A man thought to have been behind an alleged Bitcoin Ponzi scheme has had his house looted and burned to the ground in South Africa, reports Times Live. Sphelele “Sgumza” Mbatha was reportedly the operator of “Bitcoin Wallets,” a scheme which promised investors a 100 percent return on their investment after 15 days.
The arson came a week after Mbatha admitted to the Ladysmith Gazette that he didn’t have any more cash to pay out, and said that investors would need to submit their details online to receive their payouts. He also claimed to not be the owner of the company, despite having registered the business “Bitcoin Wallets Achievers” the previous week. The following week he then said that hackers had infiltrated the website and had stolen investor’s money, according to Times Live.
Mbatha’s whereabouts are currently unknown
The arson came after angry crowds had previously gathered outside Bitcoin Wallets’ headquarters as well as the local police station. Mbatha was reportedly offered assistance by the authorities to relocate the company on the condition that he provided a business plan to prove it was legitimate. However, the documents had not been produced as of last week. A spokesperson from South Africa’s National Credit Regulator had previously raised doubts about the company’s official documentation.
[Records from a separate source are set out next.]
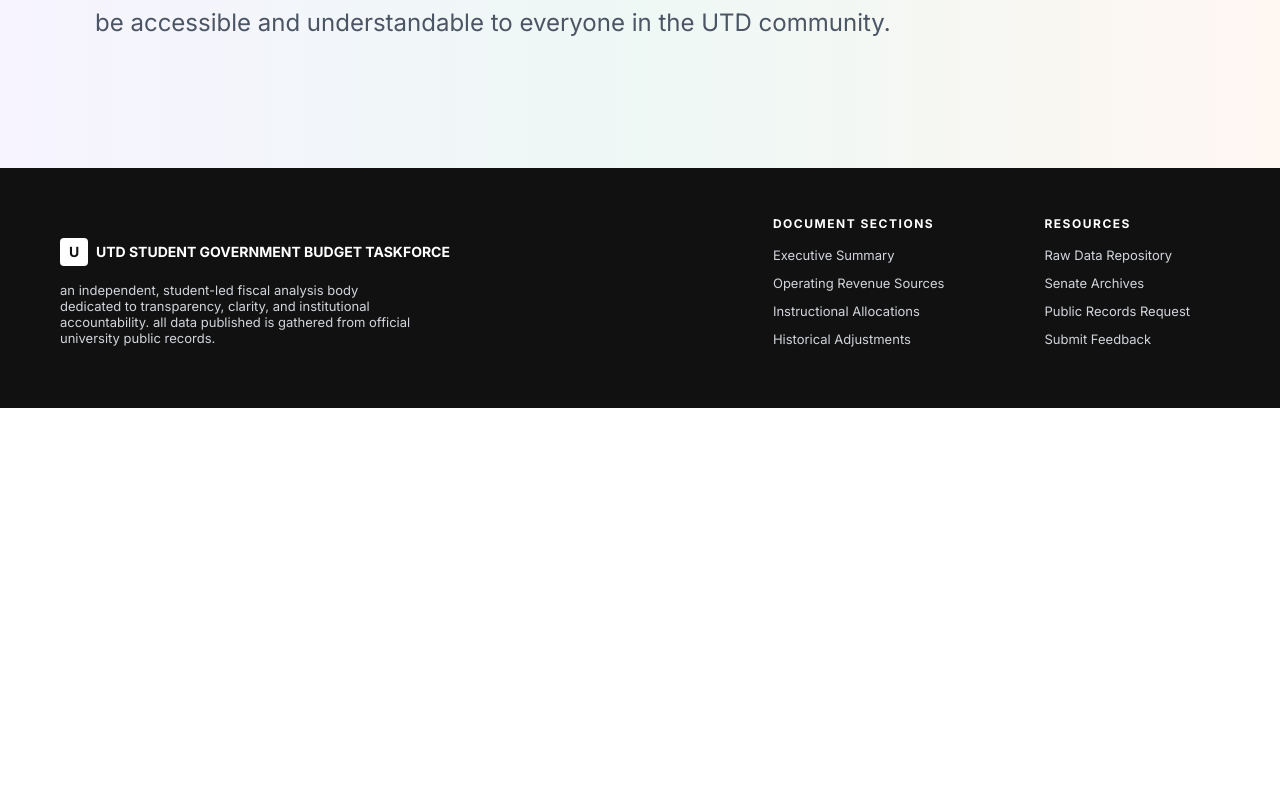
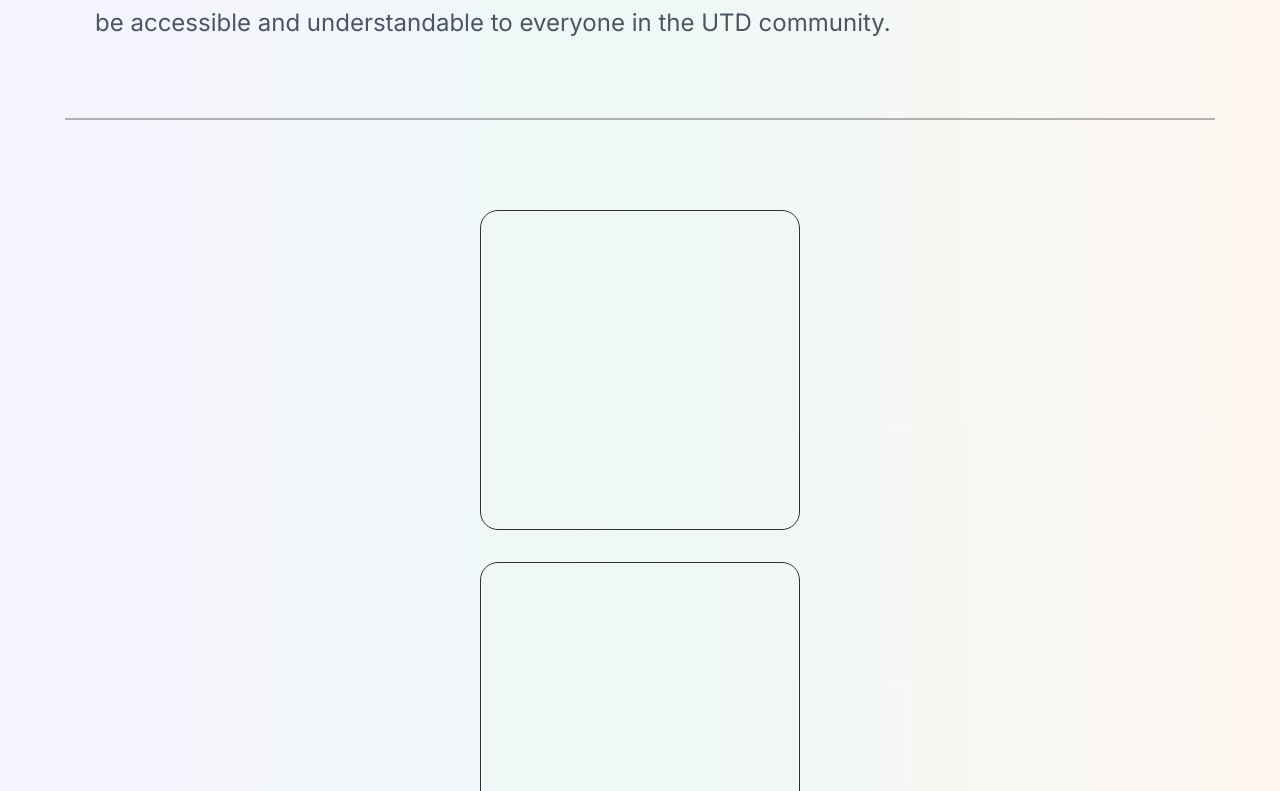
Before and after one commit to andrewtruong792/Student-Government-Budget-Breakdown-Fiscal-Year-2027, a React (Vite) app: page / in a window 1280 px wide. Shown: the part 1349-2140 px from the top of the page. Before the commit the page ends 1757 px from the top, so only its background shows below. Built offline with nearby package versions, Linux system fonts and the light colour scheme; a web font is replaced by a local one.

Commit message:
added placeholder boxes

```diff
--- a/src/pages/Home.css
+++ b/src/pages/Home.css
@@ -205,10 +205,27 @@
 .why-this-matters .body-wrapper {
     align-items: left;
     width: 1150px;
-    height: 170px;
+    height: 120px;
     padding-left: 30px;
     font-size: 24px;
     font-weight: 400;
     line-height: 160%;
     color: #4B5563;
 }
+.boxes {
+  display: flex;
+  justify-content: center;
+  align-items: center;
+  flex-direction: column;
+  gap: 32px;
+  width: 100%;
+  padding: 20px 0 80px;
+}
+.square-outline {
+  width: 320px;
+  height: 320px;
+  border: 1px solid #313131;
+  border-radius: 18px;
+  background: transparent;
+  box-sizing: border-box;
+}
--- a/src/pages/Home.jsx
+++ b/src/pages/Home.jsx
@@ -62,6 +62,14 @@ export default function Home() {
             <a className='body-wrapper'><a className='body'>University budgets affect everything from tuition costs and campus <br />resources to the student experience. We believe this information should <br />be accessible and understandable to everyone in the UTD community.</a></a>
         </section>
 
+        <div className='divider-wrapper'><div className='divider'></div></div>
+
+        <section className='boxes'>
+            <div className='square-outline'></div>
+            <div className='square-outline'></div>
+            <div className='square-outline'></div>
+        </section>
+
         </>
     );
 }
```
As recently as one month ago, Bitcoin Wallets claimed to be taking in as much as R2 million (around $143,000) a day, according to a report in The Citizen. On at least one occasion, the company saw 200 people queued up outside its offices waiting to invest, and it had reportedly increased its minimum investment to R5,000 (around $357).
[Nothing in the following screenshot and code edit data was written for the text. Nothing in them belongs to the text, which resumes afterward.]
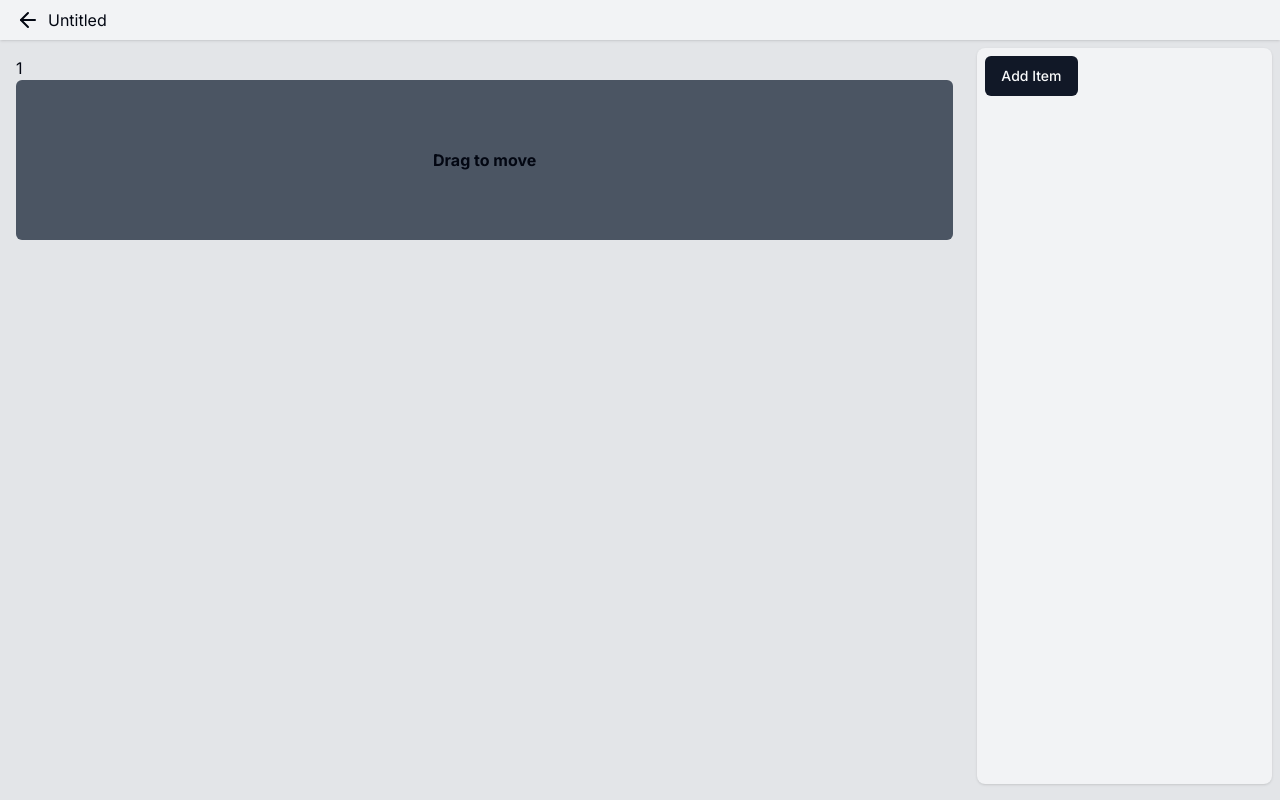
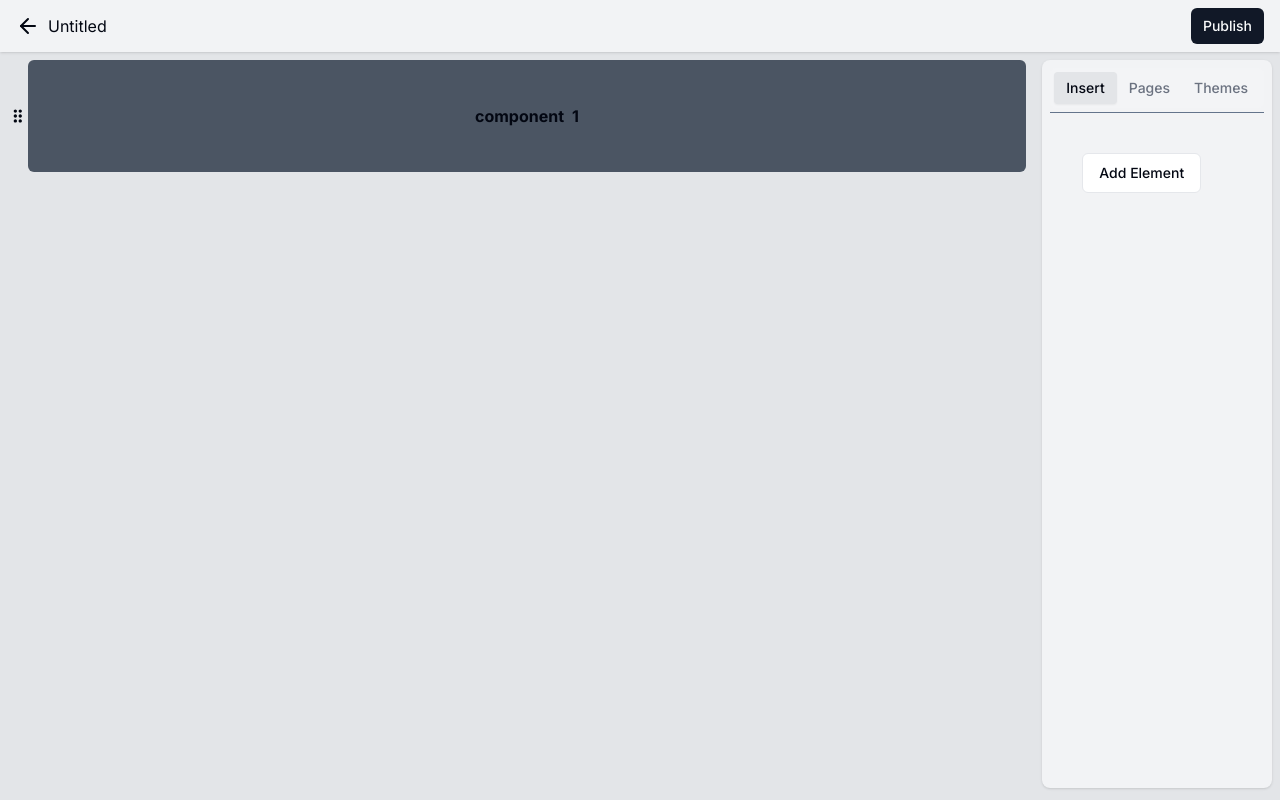
Before and after one commit to SammitBadodekar/Webstr, a Next.js app: page /create in a window 1280 px wide. Built offline with nearby package versions, Linux system fonts and the light colour scheme.

Commit message:
design improvement in builder

```diff
--- a/app/create/canvas.tsx
+++ b/app/create/canvas.tsx
@@ -20,6 +20,7 @@ import {
 import { useSortable } from "@dnd-kit/sortable";
 import { CSS } from "@dnd-kit/utilities";
 import { Button } from "@/components/ui/button";
+import { MdDragIndicator } from "react-icons/md";
 
 function SortableItem(props: any) {
   const { attributes, listeners, setNodeRef, transform, transition } =
@@ -31,17 +32,12 @@ function SortableItem(props: any) {
   };
 
   return (
-    <div
-      className=" cursor-grab"
-      ref={setNodeRef}
-      style={style}
-      {...attributes}
-      {...listeners}
-    >
-      <div>
-        <p>{props.id}</p>
-        <div className=" flex h-40 items-center justify-center rounded-md bg-gray-600 font-bold">
-          Drag to move
+    <div className="" ref={setNodeRef} style={style} {...attributes}>
+      <div className=" flex w-full items-center">
+        <MdDragIndicator className=" cursor-grab text-xl" {...listeners} />
+        <div className=" flex h-28 w-full items-center justify-center gap-2 rounded-md bg-gray-600 font-bold">
+          <p>component</p>
+          <p>{props.id} </p>
         </div>
       </div>
     </div>
@@ -62,12 +58,14 @@ function Canvas({
   );
 
   return (
-    <div className=" m-2 h-[calc(100dvh_-_4rem)] overflow-x-hidden overflow-y-scroll p-2">
+    <div className=" m-1 h-[calc(100dvh_-_4.5rem)] overflow-x-hidden overflow-y-scroll p-1">
       <DndContext sensors={sensors} onDragEnd={handleDragEnd}>
         <SortableContext items={items} strategy={verticalListSortingStrategy}>
-          {items.map((id) => (
-            <SortableItem key={id} id={id} />
-          ))}
+          <div className=" grid gap-2">
+            {items.map((id) => (
+              <SortableItem key={id} id={id} />
+            ))}
+          </div>
         </SortableContext>
       </DndContext>
     </div>
--- a/app/create/header.tsx
+++ b/app/create/header.tsx
@@ -1,3 +1,4 @@
+import { Button } from "@/components/ui/button";
 import Profile from "@/components/ui/profile";
 import { ArrowLeft } from "lucide-react";
 import Link from "next/link";
@@ -12,6 +13,7 @@ const Header = () => {
         </Link>
         <p>Untitled</p>
       </div>
+      <Button size="sm">Publish</Button>
     </div>
   );
 };
--- a/app/create/sidebar.tsx
+++ b/app/create/sidebar.tsx
@@ -1,6 +1,8 @@
 "use client";
 import { Button } from "@/components/ui/button";
 import React from "react";
+import { Tabs, TabsContent, TabsList, TabsTrigger } from "@/components/ui/tabs";
+import { Separator } from "@/components/ui/separator";
 
 let counter = 1;
 
@@ -14,16 +16,30 @@ const Sidebar = ({
   const addItem = (item: any) => {
     setItems((prev: any) => [item, ...prev]);
   };
+
   return (
-    <div className=" m-2 h-[calc(100dvh_-_4rem)] w-[30vw] max-w-sm rounded-lg bg-secondaryLightTheme p-2 shadow dark:bg-darkGray">
+    <div className=" m-2 h-[calc(100dvh_-_4.5rem)] w-60 max-w-sm rounded-lg bg-secondaryLightTheme p-2 shadow dark:bg-darkGray">
+      <Tabs defaultValue="insert">
+        <TabsList className=" w-full dark:bg-darkGray">
+          <TabsTrigger value="insert">Insert</TabsTrigger>
+          <TabsTrigger value="pages">Pages</TabsTrigger>
+          <TabsTrigger value="themes">Themes</TabsTrigger>
+        </TabsList>
+        <Separator className=" my-1 bg-slate-500" />
+        <TabsContent value="insert">
           <Button
+            variant="outline"
+            className=" m-8"
             onClick={() => {
               addItem(counter + 1);
               counter++;
             }}
           >
-        Add Item
+            Add Element
           </Button>
+        </TabsContent>
+        <TabsContent value="pages">Change your pages here.</TabsContent>
+      </Tabs>
     </div>
   );
 };
--- /dev/null
+++ b/components/elements/text.tsx
@@ -0,0 +1,7 @@
+import React from "react";
+
+const Text = () => {
+  return <div>Text</div>;
+};
+
+export default Text;
--- a/components/renderPages.tsx
+++ /dev/null
@@ -1,7 +0,0 @@
-import React from "react";
-
-const RenderPages = ({ children }: { children: React.ReactNode }) => {
-  return <div>{children}</div>;
-};
-
-export default RenderPages;
--- a/components/ui/header.tsx
+++ b/components/ui/header.tsx
@@ -16,7 +16,7 @@ const Header = () => {
       <div className=" ml-auto flex items-center gap-4  ">
         <ThemeToggle />
         <Button asChild className=" font-bold" size="sm">
-          <Link href="/create">+ new</Link>
+          <Link href="/create">Create a Website</Link>
         </Button>
         <Profile />
       </div>
--- /dev/null
+++ b/components/ui/separator.tsx
@@ -0,0 +1,31 @@
+"use client"
+
+import * as React from "react"
+import * as SeparatorPrimitive from "@radix-ui/react-separator"
+
+import { cn } from "@/lib/utils"
+
+const Separator = React.forwardRef<
+  React.ElementRef<typeof SeparatorPrimitive.Root>,
+  React.ComponentPropsWithoutRef<typeof SeparatorPrimitive.Root>
+>(
+  (
+    { className, orientation = "horizontal", decorative = true, ...props },
+    ref
+  ) => (
+    <SeparatorPrimitive.Root
+      ref={ref}
+      decorative={decorative}
+      orientation={orientation}
+      className={cn(
+        "shrink-0 bg-border",
+        orientation === "horizontal" ? "h-[1px] w-full" : "h-full w-[1px]",
+        className
+      )}
+      {...props}
+    />
+  )
+)
+Separator.displayName = SeparatorPrimitive.Root.displayName
+
+export { Separator }
--- a/components/ui/sidebar.tsx
+++ b/components/ui/sidebar.tsx
@@ -13,7 +13,7 @@ import ProfileAvatar from "./ProfileAvatar";
 const Sidebar = async () => {
   const session = await getServerSession();
   return (
-    <div className=" m-2 h-[calc(100dvh_-_4.5rem)] w-[22vw] max-w-xs overflow-y-scroll rounded-lg bg-secondaryLightTheme p-2 dark:bg-darkGray">
+    <div className=" m-2 h-[calc(100dvh_-_4.5rem)] w-[22vw] max-w-xs overflow-y-scroll rounded-lg bg-secondaryLightTheme p-2 shadow dark:bg-darkGray">
       <div className=" flex items-center gap-2 p-2 px-4">
         <ProfileAvatar src={session?.user?.image!} size={40} />
         <p className=" text-sm font-semibold">Free Tier</p>
--- /dev/null
+++ b/components/ui/tabs.tsx
@@ -0,0 +1,55 @@
+"use client";
+
+import * as React from "react";
+import * as TabsPrimitive from "@radix-ui/react-tabs";
+
+import { cn } from "@/lib/utils";
+
+const Tabs = TabsPrimitive.Root;
+
+const TabsList = React.forwardRef<
+  React.ElementRef<typeof TabsPrimitive.List>,
+  React.ComponentPropsWithoutRef<typeof TabsPrimitive.List>
+>(({ className, ...props }, ref) => (
+  <TabsPrimitive.List
+    ref={ref}
+    className={cn(
+      "inline-flex h-10 items-center justify-center rounded-md bg-muted p-1 text-muted-foreground",
+      className
+    )}
+    {...props}
+  />
+));
+TabsList.displayName = TabsPrimitive.List.displayName;
+
+const TabsTrigger = React.forwardRef<
+  React.ElementRef<typeof TabsPrimitive.Trigger>,
+  React.ComponentPropsWithoutRef<typeof TabsPrimitive.Trigger>
+>(({ className, ...props }, ref) => (
+  <TabsPrimitive.Trigger
+    ref={ref}
+    className={cn(
+      "inline-flex items-center justify-center whitespace-nowrap rounded-sm px-3 py-1.5 text-sm font-medium ring-offset-background transition-all focus-visible:outline-none focus-visible:ring-2 focus-visible:ring-ring focus-visible:ring-offset-2 disabled:pointer-events-none disabled:opacity-50 data-[state=active]:bg-lightTheme data-[state=active]:text-foreground data-[state=active]:shadow-sm dark:data-[state=active]:bg-darkTheme",
+      className
+    )}
+    {...props}
+  />
+));
+TabsTrigger.displayName = TabsPrimitive.Trigger.displayName;
+
+const TabsContent = React.forwardRef<
+  React.ElementRef<typeof TabsPrimitive.Content>,
+  React.ComponentPropsWithoutRef<typeof TabsPrimitive.Content>
+>(({ className, ...props }, ref) => (
+  <TabsPrimitive.Content
+    ref={ref}
+    className={cn(
+      "mt-2 ring-offset-background focus-visible:outline-none focus-visible:ring-2 focus-visible:ring-ring focus-visible:ring-offset-2",
+      className
+    )}
+    {...props}
+  />
+));
+TabsContent.displayName = TabsPrimitive.Content.displayName;
+
+export { Tabs, TabsList, TabsTrigger, TabsContent };
--- /dev/null
+++ b/components/uiRenderer.tsx
@@ -0,0 +1,7 @@
+import React from "react";
+
+const Render = ({ data }: { data: any[] }) => {
+  return <div>Render</div>;
+};
+
+export default Render;
--- a/package.json
+++ b/package.json
@@ -15,11 +15,13 @@
     "@dnd-kit/utilities": "^3.2.2",
     "@hookform/resolvers": "^3.3.2",
     "@next-auth/prisma-adapter": "^1.0.7",
-    "@prisma/client": "^5.5.2",
+    "@prisma/client": "^5.6.0",
     "@radix-ui/react-dropdown-menu": "^2.0.6",
     "@radix-ui/react-label": "^2.0.2",
     "@radix-ui/react-popover": "^1.0.7",
+    "@radix-ui/react-separator": "^1.0.3",
     "@radix-ui/react-slot": "^1.0.2",
+    "@radix-ui/react-tabs": "^1.0.4",
     "@radix-ui/react-toast": "^1.1.5",
     "@radix-ui/react-toggle": "^1.0.3",
     "class-variance-authority": "^0.7.0",
@@ -47,7 +49,7 @@
     "postcss": "^8",
     "prettier": "^2.8.8",
     "prettier-plugin-tailwindcss": "^0.3.0",
-    "prisma": "^5.5.2",
+    "prisma": "^5.6.0",
     "tailwindcss": "^3.3.0",
     "typescript": "^5"
   }
```
Also changed, not shown: 2 other files (tests, documents, lock files or other folders). Lines whose indentation alone changed are shown as unchanged.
This would not be the first time we’ve seen the hype around Bitcoin used to lure in unsuspecting investors. Back in 2012, Trendon Shavers abruptly closed down Bitcoin Savings & Trust after having amassed $4.5 million worth of Bitcoin. He later plead guilty to having operated a Ponzi scheme. However, while Shavers was accepting investments in Bitcoin, Bitcoin Wallets appears to have been accepting cash, and it’s unclear whether any of it was actually being converted into the cryptocurrency.
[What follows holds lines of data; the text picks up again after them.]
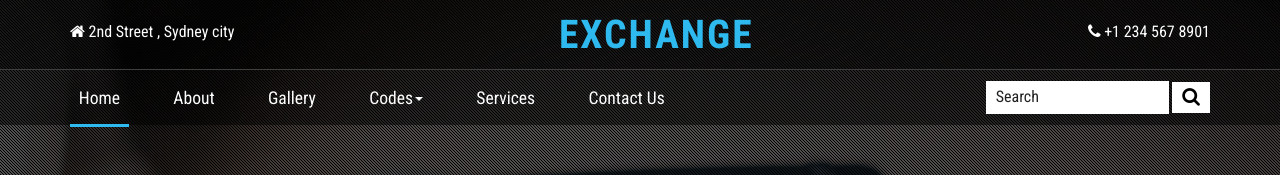
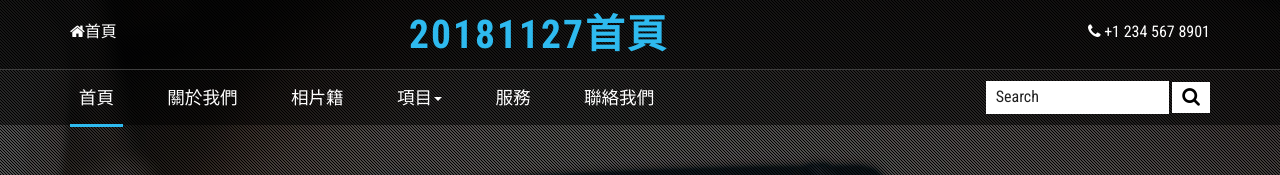
Before and after one commit to 40541405/2018-1113, a plain HTML site: page web/index.html in a window 1280 px wide. Shown: the top 175 px of the page. Drawn offline with Linux system fonts and the light colour scheme.

Commit message:
更新 20181127

```diff
--- a/web/index.html
+++ b/web/index.html
@@ -8,7 +8,7 @@ License URL: http://creativecommons.org/licenses/by/3.0/
 <!DOCTYPE html>
 <html lang="en">
 <head>
-<title>Exchange a Corporate Business Category Bootstrap responsive Website Template | Home :: w3layouts</title>
+<title>40541405</title>
 <meta name="viewport" content="width=device-width, initial-scale=1">
 <meta charset="utf-8">
 <meta name="keywords" content="Exchange Responsive web template, Bootstrap Web Templates, Flat Web Templates, Android Compatible web template,
@@ -41,11 +41,11 @@ Smartphone Compatible web template, free webdesigns for Nokia, Samsung, LG, Sony
 			<div class="header-top">
 				<div class="container">
 					<div class="header-top-left">
-						<p><i class="fa fa-home" aria-hidden="true"></i> 2nd Street , Sydney city</p>
+						<p><i class="fa fa-home" aria-hidden="true"></i>首頁</p>
 					</div>
 					<div class="w3layouts-logo">
 							<h1>
-								<a href="index.html">Exchange</a>
+								<a href="index.html">20181127首頁</a>
 							</h1>
 						</div>
 					<div class="header-top-right">
@@ -68,17 +68,17 @@ Smartphone Compatible web template, free webdesigns for Nokia, Samsung, LG, Sony
 								<!--navbar-header-->
 							<div class="collapse navbar-collapse" id="bs-example-navbar-collapse-1">
 								<ul class="nav navbar-nav navbar-right">
-									<li><a href="index.html" class="active">Home</a></li>
-									<li><a href="about.html">About</a></li>
-									<li><a href="gallery.html">Gallery</a></li>
-									<li class=""><a href="#" class="dropdown-toggle hvr-bounce-to-bottom" data-toggle="dropdown" role="button" aria-haspopup="true" aria-expanded="false">Codes<span class="caret"></span></a>
+									<li><a href="index.html" class="active">首頁</a></li>
+									<li><a href="about.html">關於我們</a></li>
+									<li><a href="gallery.html">相片籍</a></li>
+									<li class=""><a href="#" class="dropdown-toggle hvr-bounce-to-bottom" data-toggle="dropdown" role="button" aria-haspopup="true" aria-expanded="false">項目<span class="caret"></span></a>
 										<ul class="dropdown-menu">
-											<li><a class="hvr-bounce-to-bottom" href="icons.html">Icons</a></li>
-											<li><a class="hvr-bounce-to-bottom" href="typography.html">Typography</a></li>
+											<li><a class="hvr-bounce-to-bottom" href="icons.html">圖標</a></li>
+											<li><a class="hvr-bounce-to-bottom" href="typography.html">印刷</a></li>
 										</ul>
 									</li>
-									<li><a href="services.html">Services</a></li>
-									<li><a href="contact.html">Contact Us</a></li>
+									<li><a href="services.html">服務</a></li>
+									<li><a href="contact.html">聯絡我們</a></li>
 								</ul>
 								<div class="clearfix"> </div>
 							</div>
```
Mbatha’s whereabouts are reportedly currently unknown. One source quoted by Times Live said that he is thought to have fled the town.